In the Fair Housing Amendments Act of 1988, Congress extended federal civil rights protections to people with disabilities in the sale and rental of private housing.
During the civil rights movement of the 1960s, people with disabilities began to demand more autonomy in their lives, starting an “independent living” movement and rejecting society’s attitudes of pity, charity, and rehabilitation. Congress responded with the Fair Housing Amendments Act — “a national commitment to end the unnecessary exclusion of persons with [disabilities] from the American mainstream.”
The Fair Housing Act (FHA), like the Rehabilitation Act and the Americans with Disabilities Act, includes a broad, inclusive definition of disability — but there are exceptions.
The FHA covers individuals with a range of physical and mental impairments — including hearing or vision impairments, epilepsy, AIDS and HIV infection, cerebral palsy, and multiple sclerosis. The law does not, however, protect every individual who has a physical or mental impairment. For example, individuals currently addicted to drugs are not covered under the law.

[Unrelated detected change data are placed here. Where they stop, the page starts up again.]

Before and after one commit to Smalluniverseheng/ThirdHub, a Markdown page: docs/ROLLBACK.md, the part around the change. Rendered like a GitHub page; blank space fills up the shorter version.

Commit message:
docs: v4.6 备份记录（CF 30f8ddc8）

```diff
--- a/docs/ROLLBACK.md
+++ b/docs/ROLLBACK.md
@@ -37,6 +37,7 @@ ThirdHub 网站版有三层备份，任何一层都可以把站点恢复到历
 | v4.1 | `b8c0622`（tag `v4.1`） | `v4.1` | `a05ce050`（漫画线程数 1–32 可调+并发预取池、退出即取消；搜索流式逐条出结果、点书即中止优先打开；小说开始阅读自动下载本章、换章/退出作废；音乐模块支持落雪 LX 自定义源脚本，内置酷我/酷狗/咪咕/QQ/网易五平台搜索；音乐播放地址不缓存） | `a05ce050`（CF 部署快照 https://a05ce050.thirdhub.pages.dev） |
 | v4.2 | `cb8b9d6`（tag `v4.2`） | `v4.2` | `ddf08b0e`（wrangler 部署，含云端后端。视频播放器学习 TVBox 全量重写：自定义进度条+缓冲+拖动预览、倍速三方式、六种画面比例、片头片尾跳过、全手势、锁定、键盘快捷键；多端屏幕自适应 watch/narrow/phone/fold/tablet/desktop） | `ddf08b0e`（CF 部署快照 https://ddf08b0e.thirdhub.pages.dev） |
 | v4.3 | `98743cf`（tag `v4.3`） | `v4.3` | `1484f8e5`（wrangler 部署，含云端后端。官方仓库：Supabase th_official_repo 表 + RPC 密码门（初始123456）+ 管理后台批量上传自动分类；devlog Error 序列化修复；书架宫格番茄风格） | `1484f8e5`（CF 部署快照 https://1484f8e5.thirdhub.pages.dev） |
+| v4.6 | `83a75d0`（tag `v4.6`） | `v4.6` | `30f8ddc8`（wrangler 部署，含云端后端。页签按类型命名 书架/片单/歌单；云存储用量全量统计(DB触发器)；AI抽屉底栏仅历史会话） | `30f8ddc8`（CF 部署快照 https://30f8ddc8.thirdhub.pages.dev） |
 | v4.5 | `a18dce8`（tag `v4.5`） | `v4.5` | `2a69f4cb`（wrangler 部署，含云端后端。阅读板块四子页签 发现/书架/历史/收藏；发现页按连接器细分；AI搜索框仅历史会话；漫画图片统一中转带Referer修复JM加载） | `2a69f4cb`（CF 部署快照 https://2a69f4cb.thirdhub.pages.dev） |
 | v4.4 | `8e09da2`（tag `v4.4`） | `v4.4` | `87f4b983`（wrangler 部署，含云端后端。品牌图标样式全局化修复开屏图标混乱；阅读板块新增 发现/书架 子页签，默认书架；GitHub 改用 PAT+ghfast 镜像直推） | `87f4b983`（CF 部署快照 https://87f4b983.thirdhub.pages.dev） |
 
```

Moreover, the FHA has never granted anti-discrimination rights to convicted felons.
The Fair Housing Act prohibits a range of discrimination against people with disabilities.
The law prohibits blatant discrimination, such as a landlord deciding not to rent a unit to a person with a wheelchair, or a person living with AIDS, because the landlord does not wish to be “bothered” with such individuals. The law also prohibits a landlord from refusing to allow a tenant to make reasonable modifications to a residence that will allow the tenant access to the unit. Finally, the law requires a landlord to make reasonable accommodations to rules, policies, and practices that will ensure housing is made available to people with disabilities. For example, a landlord must make an exception to a “no pets” rule in order to accommodate a blind individual who needs a seeing-eye dog. Ensuring that reasonable accomodations and modifications are made is critical to achieving real equality and full access to housing for people with disabilities.
The FHA also prohibits discrimination in the application of local zoning laws.
An important application of the FHA’s anti-discrimination protection for people with disabilities occurs in the area of zoning. While the FHA does not preempt zoning laws, it does require that zoning laws not be applied in a discriminatory manner (e.g., a law that requires only group homes for people with disabilities to comply with a special hearing procedure). The law also requires that states and localities make reasonable accommodations to rules and procedures, such as granting variances to local zoning laws, in order to level the playing field so group homes for people with disabilities can locate in residential neighborhoods. Again, such accommodations are essential for real equality and access in housing for people with disabilities.
The Fair Housing Act’s protections do not strip localities of their power to regulate local land use.
Localities may require group homes for people with disabilities to go through a legitimate nondiscriminatory process for requesting a variance or obtaining a siting permit, if applicable. In addition, localities are not required to make accommodations that would impose an undue financial or administrative burden on the locality or that would undermine the essential purpose of a local zoning scheme. For example, a community need not grant a variance for an off-street parking places requirement for a group home if it can show the home would result in an unacceptable increase in traffic or noise in the neighborhood (See, e.g., Bryant Woods Inn, Inc. v. Howard County, 124 F.3d 597 (4th Cir. 1997)). Similarly, a city may refuse to grant a variance to a group home if members of the group home would pose a “direct threat” to the health or safety of others.
The Fair Housing Act is a critical civil rights law that allows people with disabilities to live independently in their communities.
Before 1988, prospective tenants and homeowners with disabilities were shut out of the housing market, and even excluded from certain neighborhoods, on the basis of ignorance, bias, and fear. With the protection of the Fair Housing Act, people with disabilities are guaranteed an equal opportunity to choose where to live, free from such invidious discrimination and harassment.
The FHA currently includes the right balance between protecting the rights of persons with disabilities and the rights of landlords, homeowners, states, and localities. The FHA needs to be supported, not diluted.